Aug. 29, 2014 by Darius
If you’re looking for a good movie for the weekend, I would highly recommend the German film The Lives of Others.
The Lives of Others takes place in East Germany in 1984. The country is under control of the Stasi, probably the most comprehensive state security apparatus in history (see https://notwhatyoumightthink.wordpress.com/2014/08/08/thinking-aloud-the-dark-secrets-of-a-surveillance-state/). Gerd Wiesler is a captain in the Stasi, responsible for interrogating prisoners and conducting surveillance of suspected dissidents. He is a true believer in the cause of socialism and the East German state, throwing himself into his work with all his being. Captain Wiesler is tasked with investigating Georg Dreyman, a popular writer and playwright who appears to be “clean” politically.

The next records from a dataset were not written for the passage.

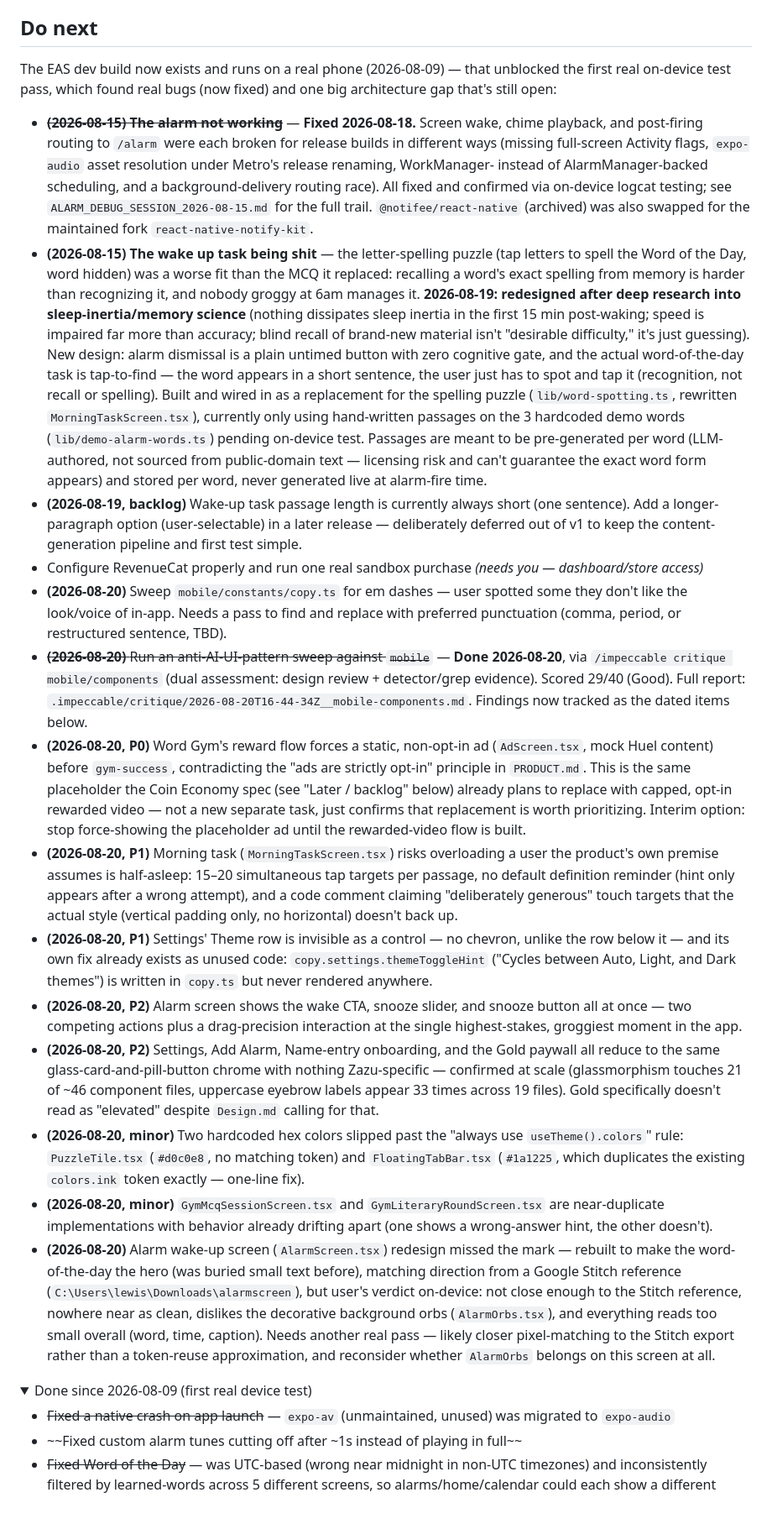
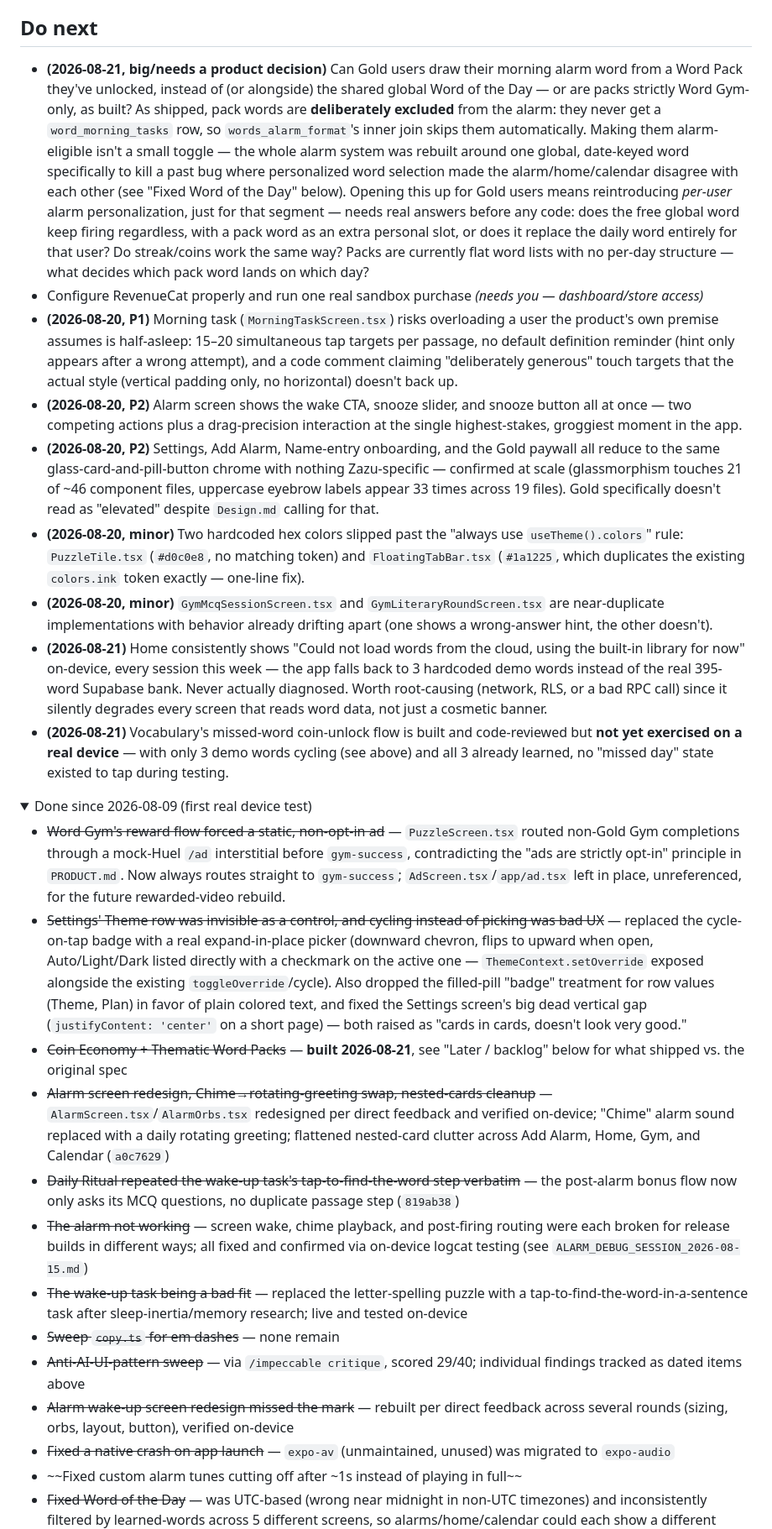
Before and after one commit to lewisjakewhite26/zazu, a Markdown page: ROADMAP_SIMPLE.md, the part around one of its changes. Shown at 84% size. Drawn GitHub-style; folded sections open; blank space fills up the shorter version.

```diff
--- a/ROADMAP_SIMPLE.md
+++ b/ROADMAP_SIMPLE.md
@@ -4,26 +4,29 @@ The short list. For full detail, evidence, and status notes, see [ROADMAP.md](RO
 
 ## Do next
 
-The EAS dev build now exists and runs on a real phone (2026-08-09) — that unblocked the first real on-device test pass, which found real bugs (now fixed) and one big architecture gap that's still open:
-
-- ~~**(2026-08-15) The alarm not working**~~ — **Fixed 2026-08-18.** Screen wake, chime playback, and post-firing routing to `/alarm` were each broken for release builds in different ways (missing full-screen Activity flags, `expo-audio` asset resolution under Metro's release renaming, WorkManager- instead of AlarmManager-backed scheduling, and a background-delivery routing race). All fixed and confirmed via on-device logcat testing; see `ALARM_DEBUG_SESSION_2026-08-15.md` for the full trail. `@notifee/react-native` (archived) was also swapped for the maintained fork `react-native-notify-kit`.
-- **(2026-08-15) The wake up task being shit** — the letter-spelling puzzle (tap letters to spell the Word of the Day, word hidden) was a worse fit than the MCQ it replaced: recalling a word's exact spelling from memory is harder than recognizing it, and nobody groggy at 6am manages it. **2026-08-19: redesigned after deep research into sleep-inertia/memory science** (nothing dissipates sleep inertia in the first 15 min post-waking; speed is impaired far more than accuracy; blind recall of brand-new material isn't "desirable difficulty," it's just guessing). New design: alarm dismissal is a plain untimed button with zero cognitive gate, and the actual word-of-the-day task is tap-to-find — the word appears in a short sentence, the user just has to spot and tap it (recognition, not recall or spelling). Built and wired in as a replacement for the spelling puzzle (`lib/word-spotting.ts`, rewritten `MorningTaskScreen.tsx`), currently only using hand-written passages on the 3 hardcoded demo words (`lib/demo-alarm-words.ts`) pending on-device test. Passages are meant to be pre-generated per word (LLM-authored, not sourced from public-domain text — licensing risk and can't guarantee the exact word form appears) and stored per word, never generated live at alarm-fire time.
-- **(2026-08-19, backlog)** Wake-up task passage length is currently always short (one sentence). Add a longer-paragraph option (user-selectable) in a later release — deliberately deferred out of v1 to keep the content-generation pipeline and first test simple.
+- **(2026-08-21, big/needs a product decision)** Can Gold users draw their morning alarm word from a Word Pack they've unlocked, instead of (or alongside) the shared global Word of the Day — or are packs strictly Word Gym-only, as built? As shipped, pack words are **deliberately excluded** from the alarm: they never get a `word_morning_tasks` row, so `words_alarm_format`'s inner join skips them automatically. Making them alarm-eligible isn't a small toggle — the whole alarm system was rebuilt around one global, date-keyed word specifically to kill a past bug where personalized word selection made the alarm/home/calendar disagree with each other (see "Fixed Word of the Day" below). Opening this up for Gold users means reintroducing *per-user* alarm personalization, just for that segment — needs real answers before any code: does the free global word keep firing regardless, with a pack word as an extra personal slot, or does it replace the daily word entirely for that user? Do streak/coins work the same way? Packs are currently flat word lists with no per-day structure — what decides which pack word lands on which day?
 - Configure RevenueCat properly and run one real sandbox purchase *(needs you — dashboard/store access)*
-- **(2026-08-20)** Sweep `mobile/constants/copy.ts` for em dashes — user spotted some they don't like the look/voice of in-app. Needs a pass to find and replace with preferred punctuation (comma, period, or restructured sentence, TBD).
-- ~~**(2026-08-20)** Run an anti-AI-UI-pattern sweep against `mobile`~~ — **Done 2026-08-20**, via `/impeccable critique mobile/components` (dual assessment: design review + detector/grep evidence). Scored 29/40 (Good). Full report: `.impeccable/critique/2026-08-20T16-44-34Z__mobile-components.md`. Findings now tracked as the dated items below.
-- **(2026-08-20, P0)** Word Gym's reward flow forces a static, non-opt-in ad (`AdScreen.tsx`, mock Huel content) before `gym-success`, contradicting the "ads are strictly opt-in" principle in `PRODUCT.md`. This is the same placeholder the Coin Economy spec (see "Later / backlog" below) already plans to replace with capped, opt-in rewarded video — not a new separate task, just confirms that replacement is worth prioritizing. Interim option: stop force-showing the placeholder ad until the rewarded-video flow is built.
 - **(2026-08-20, P1)** Morning task (`MorningTaskScreen.tsx`) risks overloading a user the product's own premise assumes is half-asleep: 15–20 simultaneous tap targets per passage, no default definition reminder (hint only appears after a wrong attempt), and a code comment claiming "deliberately generous" touch targets that the actual style (vertical padding only, no horizontal) doesn't back up.
-- **(2026-08-20, P1)** Settings' Theme row is invisible as a control — no chevron, unlike the row below it — and its own fix already exists as unused code: `copy.settings.themeToggleHint` ("Cycles between Auto, Light, and Dark themes") is written in `copy.ts` but never rendered anywhere.
 - **(2026-08-20, P2)** Alarm screen shows the wake CTA, snooze slider, and snooze button all at once — two competing actions plus a drag-precision interaction at the single highest-stakes, groggiest moment in the app.
 - **(2026-08-20, P2)** Settings, Add Alarm, Name-entry onboarding, and the Gold paywall all reduce to the same glass-card-and-pill-button chrome with nothing Zazu-specific — confirmed at scale (glassmorphism touches 21 of ~46 component files, uppercase eyebrow labels appear 33 times across 19 files). Gold specifically doesn't read as "elevated" despite `Design.md` calling for that.
 - **(2026-08-20, minor)** Two hardcoded hex colors slipped past the "always use `useTheme().colors`" rule: `PuzzleTile.tsx` (`#d0c0e8`, no matching token) and `FloatingTabBar.tsx` (`#1a1225`, which duplicates the existing `colors.ink` token exactly — one-line fix).
 - **(2026-08-20, minor)** `GymMcqSessionScreen.tsx` and `GymLiteraryRoundScreen.tsx` are near-duplicate implementations with behavior already drifting apart (one shows a wrong-answer hint, the other doesn't).
-- **(2026-08-20)** Alarm wake-up screen (`AlarmScreen.tsx`) redesign missed the mark — rebuilt to make the word-of-the-day the hero (was buried small text before), matching direction from a Google Stitch reference (`C:\Users\lewis\Downloads\alarmscreen`), but user's verdict on-device: not close enough to the Stitch reference, nowhere near as clean, dislikes the decorative background orbs (`AlarmOrbs.tsx`), and everything reads too small overall (word, time, caption). Needs another real pass — likely closer pixel-matching to the Stitch export rather than a token-reuse approximation, and reconsider whether `AlarmOrbs` belongs on this screen at all.
+- **(2026-08-21)** Home consistently shows "Could not load words from the cloud, using the built-in library for now" on-device, every session this week — the app falls back to 3 hardcoded demo words instead of the real 395-word Supabase bank. Never actually diagnosed. Worth root-causing (network, RLS, or a bad RPC call) since it silently degrades every screen that reads word data, not just a cosmetic banner.
+- **(2026-08-21)** Vocabulary's missed-word coin-unlock flow is built and code-reviewed but **not yet exercised on a real device** — with only 3 demo words cycling (see above) and all 3 already learned, no "missed day" state existed to tap during testing.
 
 <details>
 <summary>Done since 2026-08-09 (first real device test)</summary>
 
+- ~~Word Gym's reward flow forced a static, non-opt-in ad~~ — `PuzzleScreen.tsx` routed non-Gold Gym completions through a mock-Huel `/ad` interstitial before `gym-success`, contradicting the "ads are strictly opt-in" principle in `PRODUCT.md`. Now always routes straight to `gym-success`; `AdScreen.tsx`/`app/ad.tsx` left in place, unreferenced, for the future rewarded-video rebuild.
+- ~~Settings' Theme row was invisible as a control, and cycling instead of picking was bad UX~~ — replaced the cycle-on-tap badge with a real expand-in-place picker (downward chevron, flips to upward when open, Auto/Light/Dark listed directly with a checkmark on the active one — `ThemeContext.setOverride` exposed alongside the existing `toggleOverride`/cycle). Also dropped the filled-pill "badge" treatment for row values (Theme, Plan) in favor of plain colored text, and fixed the Settings screen's big dead vertical gap (`justifyContent: 'center'` on a short page) — both raised as "cards in cards, doesn't look very good."
+- ~~Coin Economy + Thematic Word Packs~~ — **built 2026-08-21**, see "Later / backlog" below for what shipped vs. the original spec
+- ~~Alarm screen redesign, Chime→rotating-greeting swap, nested-cards cleanup~~ — `AlarmScreen.tsx`/`AlarmOrbs.tsx` redesigned per direct feedback and verified on-device; "Chime" alarm sound replaced with a daily rotating greeting; flattened nested-card clutter across Add Alarm, Home, Gym, and Calendar (`a0c7629`)
+- ~~Daily Ritual repeated the wake-up task's tap-to-find-the-word step verbatim~~ — the post-alarm bonus flow now only asks its MCQ questions, no duplicate passage step (`819ab38`)
+- ~~The alarm not working~~ — screen wake, chime playback, and post-firing routing were each broken for release builds in different ways; all fixed and confirmed via on-device logcat testing (see `ALARM_DEBUG_SESSION_2026-08-15.md`)
+- ~~The wake-up task being a bad fit~~ — replaced the letter-spelling puzzle with a tap-to-find-the-word-in-a-sentence task after sleep-inertia/memory research; live and tested on-device
+- ~~Sweep `copy.ts` for em dashes~~ — none remain
+- ~~Anti-AI-UI-pattern sweep~~ — via `/impeccable critique`, scored 29/40; individual findings tracked as dated items above
+- ~~Alarm wake-up screen redesign missed the mark~~ — rebuilt per direct feedback across several rounds (sizing, orbs, layout, button), verified on-device
 - ~~Fixed a native crash on app launch~~ — `expo-av` (unmaintained, unused) was migrated to `expo-audio`
 - ~~Fixed custom alarm tunes cutting off after ~1s instead of playing in full~~
 - ~~Fixed Word of the Day~~ — was UTC-based (wrong near midnight in non-UTC timezones) and inconsistently filtered by learned-words across 5 different screens, so alarms/home/calendar could each show a different word. Now a single global value, same for every user on the same local calendar day.
```
Also changed, not shown: other parts of ROADMAP_SIMPLE.md (+4 -2 lines), ROADMAP.md (+25 -18 lines).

When Wiesler learns that the assignment was not due to any evidence against Dreyman but because a top government minister wanted to make sexual advances on Dreyman’s actress girlfriend, he begins to doubt himself, his mission, and the entire East German system.
Two things set apart The Lives of Others as a film. The first is the great attention to detail in the film; viewers are completely transported to 1980s East Germany. There are a few historical inaccuracies to allow for the plot, but The Lives of Others is quite historically accurate in most regards, uncomfortably so for East Germans by some accounts. The second aspect of The Lives of Others that stands out is the acting. The lead actors play their roles marvelously, especially Captain Wiesler. Unfortunately, Ulrich Mühe, who played Wiesler, died of stomach cancer in 2007, shortly after the film came out.
There are no car chases and few funny moments in The Lives of Others, but it is a very engrossing movie. Definitely worth two hours and 15 minutes of your weekend.